*** Begin section ***

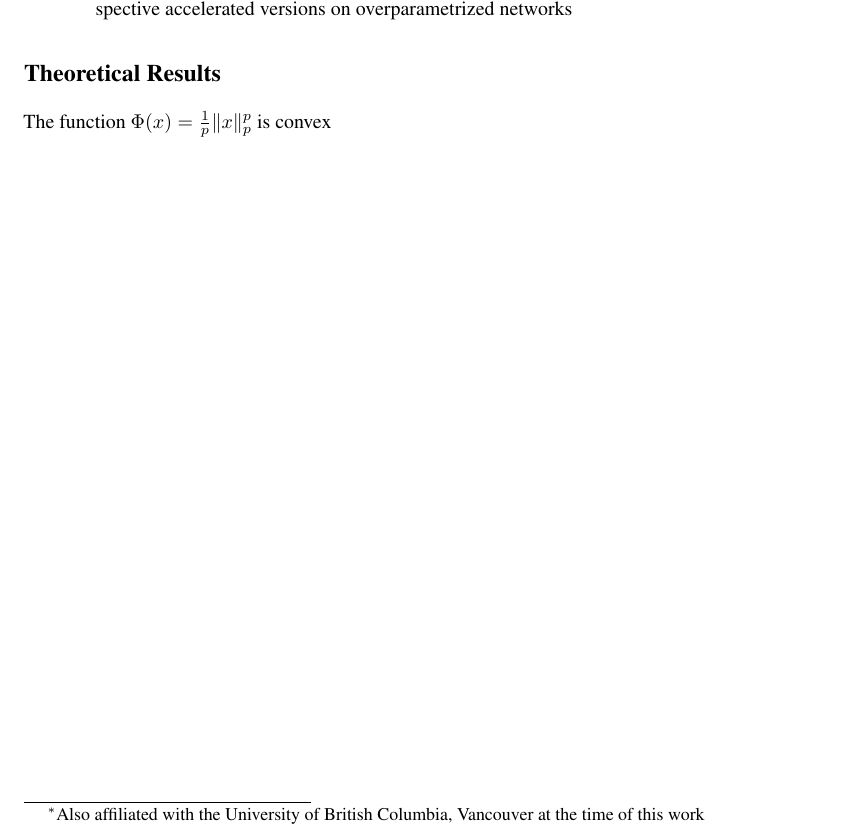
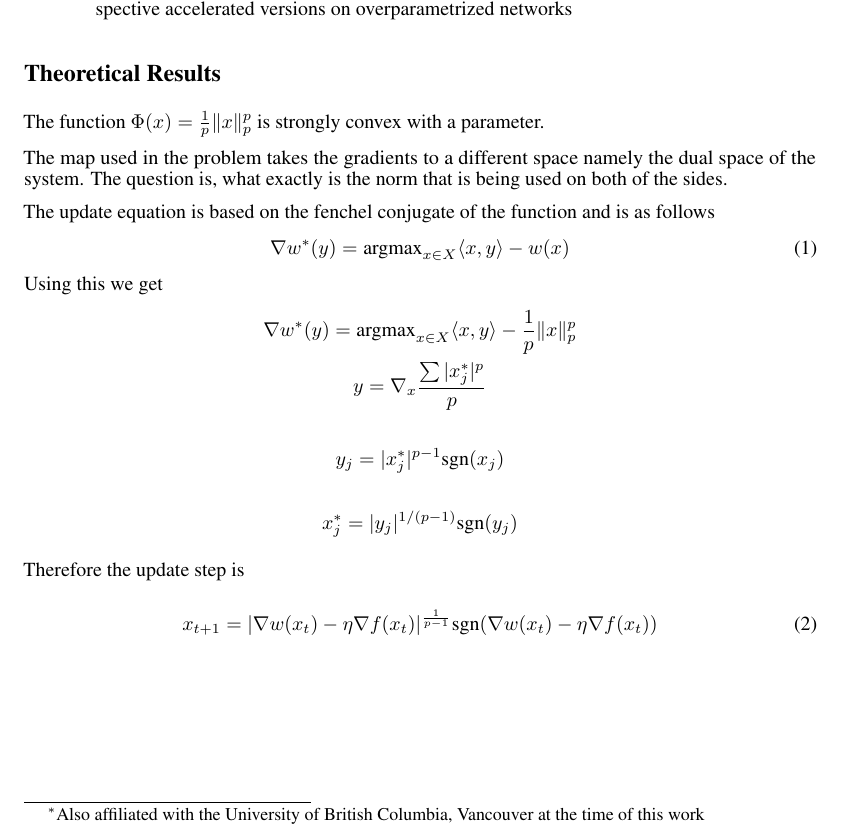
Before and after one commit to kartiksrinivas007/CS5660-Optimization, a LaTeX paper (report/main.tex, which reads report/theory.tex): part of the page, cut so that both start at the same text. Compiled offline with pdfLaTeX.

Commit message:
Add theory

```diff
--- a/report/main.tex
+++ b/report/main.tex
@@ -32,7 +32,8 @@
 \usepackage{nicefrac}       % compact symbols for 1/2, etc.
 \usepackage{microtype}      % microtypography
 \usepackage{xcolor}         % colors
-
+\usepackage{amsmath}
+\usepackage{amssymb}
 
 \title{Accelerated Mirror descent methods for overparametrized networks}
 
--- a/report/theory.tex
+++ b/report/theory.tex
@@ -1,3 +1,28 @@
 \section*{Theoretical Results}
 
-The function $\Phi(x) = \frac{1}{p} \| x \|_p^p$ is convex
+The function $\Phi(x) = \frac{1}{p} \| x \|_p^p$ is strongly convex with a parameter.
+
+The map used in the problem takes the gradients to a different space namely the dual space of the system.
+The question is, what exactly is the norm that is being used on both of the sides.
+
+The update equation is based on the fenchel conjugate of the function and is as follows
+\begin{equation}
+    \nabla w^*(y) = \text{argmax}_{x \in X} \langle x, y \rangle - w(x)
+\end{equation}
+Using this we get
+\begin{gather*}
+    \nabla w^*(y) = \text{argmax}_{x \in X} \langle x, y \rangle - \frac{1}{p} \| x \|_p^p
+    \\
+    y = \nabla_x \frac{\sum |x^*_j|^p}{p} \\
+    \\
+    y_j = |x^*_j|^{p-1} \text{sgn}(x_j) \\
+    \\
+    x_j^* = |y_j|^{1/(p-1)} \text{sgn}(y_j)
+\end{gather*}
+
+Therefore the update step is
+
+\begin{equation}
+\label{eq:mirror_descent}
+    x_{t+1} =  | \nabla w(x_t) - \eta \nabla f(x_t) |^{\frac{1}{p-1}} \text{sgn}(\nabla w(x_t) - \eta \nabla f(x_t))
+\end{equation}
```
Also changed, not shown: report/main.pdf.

*** End section ***

:: WORK REQUEST ::
Write out the material exactly as it stands, omitting every picture.

:: EXERCISE OUTPUT ::
Before and after one commit to kartiksrinivas007/CS5660-Optimization, a LaTeX paper (report/main.tex, which reads report/theory.tex): part of the page, cut so that both start at the same text. Compiled offline with pdfLaTeX.

Commit message:
Add theory

```diff
--- a/report/main.tex
+++ b/report/main.tex
@@ -32,7 +32,8 @@
 \usepackage{nicefrac}       % compact symbols for 1/2, etc.
 \usepackage{microtype}      % microtypography
 \usepackage{xcolor}         % colors
-
+\usepackage{amsmath}
+\usepackage{amssymb}
 
 \title{Accelerated Mirror descent methods for overparametrized networks}
 
--- a/report/theory.tex
+++ b/report/theory.tex
@@ -1,3 +1,28 @@
 \section*{Theoretical Results}
 
-The function $\Phi(x) = \frac{1}{p} \| x \|_p^p$ is convex
+The function $\Phi(x) = \frac{1}{p} \| x \|_p^p$ is strongly convex with a parameter.
+
+The map used in the problem takes the gradients to a different space namely the dual space of the system.
+The question is, what exactly is the norm that is being used on both of the sides.
+
+The update equation is based on the fenchel conjugate of the function and is as follows
+\begin{equation}
+    \nabla w^*(y) = \text{argmax}_{x \in X} \langle x, y \rangle - w(x)
+\end{equation}
+Using this we get
+\begin{gather*}
+    \nabla w^*(y) = \text{argmax}_{x \in X} \langle x, y \rangle - \frac{1}{p} \| x \|_p^p
+    \\
+    y = \nabla_x \frac{\sum |x^*_j|^p}{p} \\
+    \\
+    y_j = |x^*_j|^{p-1} \text{sgn}(x_j) \\
+    \\
+    x_j^* = |y_j|^{1/(p-1)} \text{sgn}(y_j)
+\end{gather*}
+
+Therefore the update step is
+
+\begin{equation}
+\label{eq:mirror_descent}
+    x_{t+1} =  | \nabla w(x_t) - \eta \nabla f(x_t) |^{\frac{1}{p-1}} \text{sgn}(\nabla w(x_t) - \eta \nabla f(x_t))
+\end{equation}
```
Also changed, not shown: report/main.pdf.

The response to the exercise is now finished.